The very best thing about this book is that it is not strident and does not blatantly advocate a particular political agenda.It is written in a scientific, objective tone that makes it far more convincing than the rhetorical works.Only when he comes to tobacco (a crop that ruins the environment AND then ruins the consumers) does he use a few value-laden words!
The reader is struck by what a mess the world is in, and how easily we could fix a lot of that.The book provides enormous detail on soil erosion, chemical use, biodiversity reduction, and the rest of our woes, but it presents equal detail on how to prevent those problems.Only a few crops (notably cotton, salmon, chocolate) would be hard to manage well.
Two social themes stand out:first, the very rapid concentration of commodity trade in the hands of a very few firms; second, the degree to which governments subsidize production-at-any-cost as opposed to production-with-environmental-protection.(Subsidizing includes nonlegal subsidies, such as letting the rich get away with breaking environmental laws and dumping huge costs on poorer neighbors.)One cannot escape the conclusion that changing this subsidy structure would fix most of the damage, worldwide.
Environmentalists should think more about subsidies!
Meanwhile, what can a concerned reader do?The book tells how to seek out shade-grown coffee, responsibly raised beef and paper, and so on.It is much harder, at least in the US, to find decently-produced soybeans or corn or wheat, but you can do it.Cotton is a special problem, and the alternatives to it are mostly worse.The hemp advocates will be vocal!
We are in such a mess, and it would be so easy to do so much....This is not a time to lose hope or give up.By providing the big picture, this book should make every concerned citizen stop and think.
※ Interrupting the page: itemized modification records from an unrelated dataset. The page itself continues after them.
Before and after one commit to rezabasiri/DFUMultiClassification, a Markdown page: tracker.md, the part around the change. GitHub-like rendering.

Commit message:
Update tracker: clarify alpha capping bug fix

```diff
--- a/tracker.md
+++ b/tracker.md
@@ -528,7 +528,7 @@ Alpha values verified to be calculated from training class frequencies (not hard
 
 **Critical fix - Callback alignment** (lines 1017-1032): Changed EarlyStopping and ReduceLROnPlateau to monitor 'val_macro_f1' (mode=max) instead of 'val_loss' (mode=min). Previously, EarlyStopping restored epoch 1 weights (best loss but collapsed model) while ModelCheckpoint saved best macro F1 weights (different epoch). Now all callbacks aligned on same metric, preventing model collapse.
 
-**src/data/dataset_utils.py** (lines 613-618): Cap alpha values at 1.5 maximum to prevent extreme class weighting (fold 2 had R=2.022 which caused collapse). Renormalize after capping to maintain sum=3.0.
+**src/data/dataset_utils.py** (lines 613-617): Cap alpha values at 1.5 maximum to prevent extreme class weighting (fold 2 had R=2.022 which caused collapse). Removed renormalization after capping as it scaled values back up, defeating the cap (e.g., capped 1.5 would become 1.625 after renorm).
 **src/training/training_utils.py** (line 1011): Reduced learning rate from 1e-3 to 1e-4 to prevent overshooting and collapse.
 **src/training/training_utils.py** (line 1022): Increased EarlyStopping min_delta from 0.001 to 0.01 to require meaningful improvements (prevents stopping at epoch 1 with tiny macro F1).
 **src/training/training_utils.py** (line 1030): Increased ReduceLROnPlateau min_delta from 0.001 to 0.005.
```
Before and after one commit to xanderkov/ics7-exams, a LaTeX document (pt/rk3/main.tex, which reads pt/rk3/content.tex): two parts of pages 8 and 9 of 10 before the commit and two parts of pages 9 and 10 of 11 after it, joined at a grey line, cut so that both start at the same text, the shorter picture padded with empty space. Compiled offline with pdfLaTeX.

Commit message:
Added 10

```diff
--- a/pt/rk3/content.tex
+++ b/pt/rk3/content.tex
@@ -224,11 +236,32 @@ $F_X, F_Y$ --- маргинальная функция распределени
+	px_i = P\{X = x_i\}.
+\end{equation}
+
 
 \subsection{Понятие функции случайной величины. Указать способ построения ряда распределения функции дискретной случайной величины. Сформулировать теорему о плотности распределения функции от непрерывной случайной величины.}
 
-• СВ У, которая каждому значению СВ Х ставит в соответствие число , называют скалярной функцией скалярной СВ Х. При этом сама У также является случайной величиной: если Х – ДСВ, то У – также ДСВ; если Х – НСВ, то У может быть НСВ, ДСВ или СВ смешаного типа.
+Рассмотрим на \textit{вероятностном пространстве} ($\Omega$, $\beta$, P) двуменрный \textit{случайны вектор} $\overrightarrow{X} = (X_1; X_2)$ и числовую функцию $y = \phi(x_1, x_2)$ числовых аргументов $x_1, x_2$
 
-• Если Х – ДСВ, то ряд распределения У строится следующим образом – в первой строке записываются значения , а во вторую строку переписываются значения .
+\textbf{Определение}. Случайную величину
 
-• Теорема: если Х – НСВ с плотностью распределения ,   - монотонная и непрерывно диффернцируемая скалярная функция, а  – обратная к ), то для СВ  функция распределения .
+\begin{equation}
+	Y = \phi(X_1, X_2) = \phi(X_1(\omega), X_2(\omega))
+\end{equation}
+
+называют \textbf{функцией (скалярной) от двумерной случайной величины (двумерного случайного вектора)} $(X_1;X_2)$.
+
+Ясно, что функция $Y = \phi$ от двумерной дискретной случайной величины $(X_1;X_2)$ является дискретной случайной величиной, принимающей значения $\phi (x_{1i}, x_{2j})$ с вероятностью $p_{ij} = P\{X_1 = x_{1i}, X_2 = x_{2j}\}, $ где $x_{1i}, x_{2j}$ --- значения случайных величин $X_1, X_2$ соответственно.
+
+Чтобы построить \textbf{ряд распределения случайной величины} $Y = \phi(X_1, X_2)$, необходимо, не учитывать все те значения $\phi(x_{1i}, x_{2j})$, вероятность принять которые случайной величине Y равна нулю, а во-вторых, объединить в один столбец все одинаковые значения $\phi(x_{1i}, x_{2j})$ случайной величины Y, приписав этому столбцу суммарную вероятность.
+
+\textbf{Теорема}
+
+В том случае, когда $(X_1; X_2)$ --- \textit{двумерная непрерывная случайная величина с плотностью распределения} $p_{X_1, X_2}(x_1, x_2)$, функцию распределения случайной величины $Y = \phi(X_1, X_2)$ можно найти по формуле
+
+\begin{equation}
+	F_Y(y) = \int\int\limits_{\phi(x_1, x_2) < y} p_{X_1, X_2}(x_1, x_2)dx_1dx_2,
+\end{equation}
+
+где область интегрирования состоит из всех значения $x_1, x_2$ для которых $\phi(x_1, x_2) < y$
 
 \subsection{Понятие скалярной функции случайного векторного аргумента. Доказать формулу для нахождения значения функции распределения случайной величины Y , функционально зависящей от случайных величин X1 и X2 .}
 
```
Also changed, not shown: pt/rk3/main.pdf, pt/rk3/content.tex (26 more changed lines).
The few errors I could spot in the book are trivial ones.
This is an absolute must-read and must-have for anyone who works on problems of production and environment or on problems of world food supply and health. ... Read more

27. The World's Greatest Fix: A History of Nitrogen and Agriculture
by G. J. Leigh
Hardcover: 256 Pages (2004-08-19)
list price: US$35.00 -- used & new: US$6.18
(price subject to change: see help)
Asin: 0195165829
Average Customer Review: 3.0 out of 5 stars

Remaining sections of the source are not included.